━━ THE RECORDS

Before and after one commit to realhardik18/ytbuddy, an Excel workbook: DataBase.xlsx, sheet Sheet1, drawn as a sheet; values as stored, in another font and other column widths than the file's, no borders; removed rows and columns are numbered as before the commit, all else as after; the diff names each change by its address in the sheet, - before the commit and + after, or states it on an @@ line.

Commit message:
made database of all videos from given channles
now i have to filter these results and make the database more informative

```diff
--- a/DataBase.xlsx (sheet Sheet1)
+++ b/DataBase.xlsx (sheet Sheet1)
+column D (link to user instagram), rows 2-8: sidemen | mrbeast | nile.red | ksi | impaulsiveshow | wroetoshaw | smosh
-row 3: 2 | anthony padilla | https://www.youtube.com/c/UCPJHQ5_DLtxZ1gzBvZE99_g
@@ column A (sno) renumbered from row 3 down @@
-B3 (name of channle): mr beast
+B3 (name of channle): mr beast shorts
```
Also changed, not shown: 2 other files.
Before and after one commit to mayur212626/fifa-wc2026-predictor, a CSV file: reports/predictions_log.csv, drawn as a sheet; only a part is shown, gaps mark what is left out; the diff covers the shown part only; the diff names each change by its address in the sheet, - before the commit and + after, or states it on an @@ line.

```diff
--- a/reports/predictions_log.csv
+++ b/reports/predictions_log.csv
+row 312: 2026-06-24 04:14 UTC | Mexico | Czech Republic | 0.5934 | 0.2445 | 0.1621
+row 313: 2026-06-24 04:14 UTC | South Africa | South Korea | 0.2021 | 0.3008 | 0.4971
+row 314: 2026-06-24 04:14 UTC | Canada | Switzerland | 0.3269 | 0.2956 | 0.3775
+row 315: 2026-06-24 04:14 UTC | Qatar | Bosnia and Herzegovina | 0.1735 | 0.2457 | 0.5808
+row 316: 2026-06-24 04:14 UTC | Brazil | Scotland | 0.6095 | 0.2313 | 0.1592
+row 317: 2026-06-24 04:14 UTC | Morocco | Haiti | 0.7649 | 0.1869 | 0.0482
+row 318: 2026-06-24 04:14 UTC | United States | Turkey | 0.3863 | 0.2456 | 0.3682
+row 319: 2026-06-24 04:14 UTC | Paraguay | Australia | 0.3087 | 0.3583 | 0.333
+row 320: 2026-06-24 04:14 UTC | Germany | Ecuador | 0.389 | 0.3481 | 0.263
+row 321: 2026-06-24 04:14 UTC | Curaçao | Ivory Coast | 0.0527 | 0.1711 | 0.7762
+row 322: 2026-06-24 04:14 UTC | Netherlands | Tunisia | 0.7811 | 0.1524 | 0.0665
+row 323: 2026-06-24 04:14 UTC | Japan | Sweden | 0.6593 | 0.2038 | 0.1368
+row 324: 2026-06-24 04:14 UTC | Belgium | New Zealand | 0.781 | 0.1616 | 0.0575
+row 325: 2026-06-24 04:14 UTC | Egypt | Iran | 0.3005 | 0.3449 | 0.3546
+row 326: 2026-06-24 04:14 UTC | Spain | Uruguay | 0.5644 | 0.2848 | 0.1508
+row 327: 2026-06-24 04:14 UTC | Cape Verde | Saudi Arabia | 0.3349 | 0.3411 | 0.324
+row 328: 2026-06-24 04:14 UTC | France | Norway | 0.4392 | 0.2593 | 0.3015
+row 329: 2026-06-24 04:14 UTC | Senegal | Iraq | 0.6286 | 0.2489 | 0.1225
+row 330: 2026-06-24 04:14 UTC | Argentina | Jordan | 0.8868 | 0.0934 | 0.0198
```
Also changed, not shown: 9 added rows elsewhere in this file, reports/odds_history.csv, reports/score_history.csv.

━━━━

YOUR ASSIGNMENT: When a line in the entries above contains "changed", count it; please answer with the number only.

WRITTEN SOLUTION: 2